By Jack Kinter

Fire chief Tom Fields got hammered with 21 calls in 24 hours.
On Sunday night, there were calls of two possible structure fires, automobile accidents, several people slipping on the ice, fire alarm and water flow activations from cold weather, chimney fires, and “a ton” of calls about downed power lines or power lines starting fires in trees.
In one incident, Fields said crews were forced to evacuate 220 children after wind blew smoke, debris and possibly fire into the air intake in one Blaine classroom.


“Each time we get a call we’re notifying the Whatcom County Department of Emergency Management Services (DEM), as well as the sheriff’s office to get a plow out there in front of us as some of the roads just aren’t open,” Fields said. “We got to the point where we were triaging the calls, not responding to everything.”
Fields said the biggest problem, however, is people not using good judgement with their vehicles, adding that one big drift left 12 to 13 cars off the road in four miles.

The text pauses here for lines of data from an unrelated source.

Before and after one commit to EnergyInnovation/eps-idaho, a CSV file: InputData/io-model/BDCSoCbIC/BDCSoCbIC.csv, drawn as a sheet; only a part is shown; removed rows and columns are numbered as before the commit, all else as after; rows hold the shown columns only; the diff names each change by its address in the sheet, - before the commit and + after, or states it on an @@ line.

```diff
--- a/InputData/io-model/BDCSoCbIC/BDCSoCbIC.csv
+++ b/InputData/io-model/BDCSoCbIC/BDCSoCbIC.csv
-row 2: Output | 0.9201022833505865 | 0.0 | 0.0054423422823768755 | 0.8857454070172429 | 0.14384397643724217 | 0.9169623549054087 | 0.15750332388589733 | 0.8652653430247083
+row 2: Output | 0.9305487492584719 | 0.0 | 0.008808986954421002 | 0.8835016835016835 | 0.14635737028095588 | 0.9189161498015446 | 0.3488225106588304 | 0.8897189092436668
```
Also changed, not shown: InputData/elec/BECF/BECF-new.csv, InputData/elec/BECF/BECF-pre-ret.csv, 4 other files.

Fields said individuals can further prevent accidents by exercising caution when using alternate sources of heat.
“Any open flame, like a hibachi, a LP gas or kerosene heater, a barbecue, all of which we’ve seen being used, will generate carbon monoxide, which can kill you.”


Blaine police chief Mike Haslip said this week’s snowstorm has also helped turn the Highway 543 construction site into an inviting but potentially deadly playground.

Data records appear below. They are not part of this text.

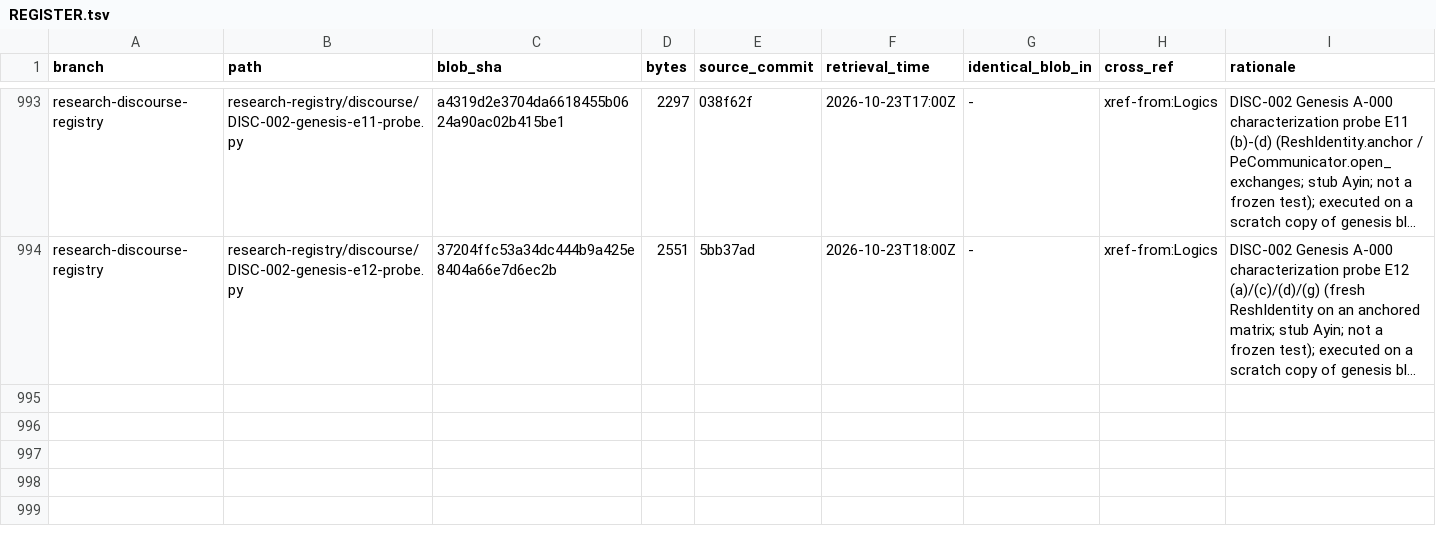
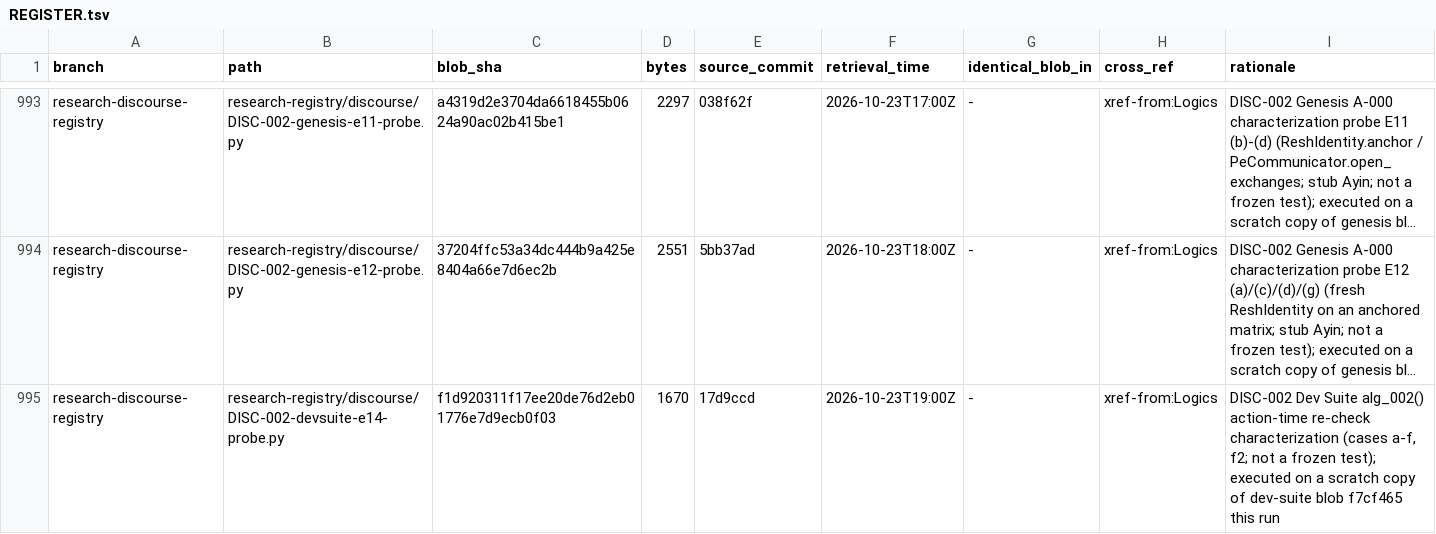
Before and after one commit to AGI144348Outlook/Echo_Green_Future, a TSV file: L2-library/Algorithms/REGISTER.tsv, drawn as a sheet; only a part is shown, gaps mark what is left out; long unchanged cells end in …; the diff names each change by its address in the sheet, - before the commit and + after, or states it on an @@ line.

```diff
--- a/L2-library/Algorithms/REGISTER.tsv
+++ b/L2-library/Algorithms/REGISTER.tsv
+row 995: research-discourse-registry | research-registry/discourse/DISC-002-devsuite-e14-probe.py | f1d920311f17ee20de76d2eb01776e7d9ecb0f03 | 1670 | 17d9ccd | 2026-10-23T19:00Z | - | xref-from:Logics | DISC-002 Dev Suite alg_002() action-time re-check characterization (cases a-f, f2; not a frozen test); executed on a scratch copy of dev-suite blob f7cf465 this run
```
Also changed, not shown: L2-library/Logics/REGISTER.tsv, L2-library/Registries/REGISTER.tsv, 5 other files.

The storm dumped as much as two feet of snow on Blaine earlier this week, closing local schools and causing Imco Construction to suspend work on the truck route renovation until conditions improve.
With no work going on and only a skeleton crew to shoo them off, children have invaded the place drawn by interesting but dangerous features like ponds and deep excavations, said traffic supervisor Dagmar DeVere.


“We’re not just talking about the nuisance factor. These kids don’t realize that the construction area can be deadly,” she said. “There are many places that are unstable and could collapse, and the ice on the water retention ponds isn’t safe to be on either.”
The water is collected in the ponds until it’s trucked away, and comes from a combination of surface water run-off and groundwater from an unusually high water table in the area. DeVere said she’d chased more than 12 children away from the ponds on Tuesday.


“Aside from the damage they’re doing to the site by walking around on areas that have been engineered and designed for water, not human traffic, there’s a good possibility that one of them could disappear into one of these hazards and no one would know until they turned up missing,” she said.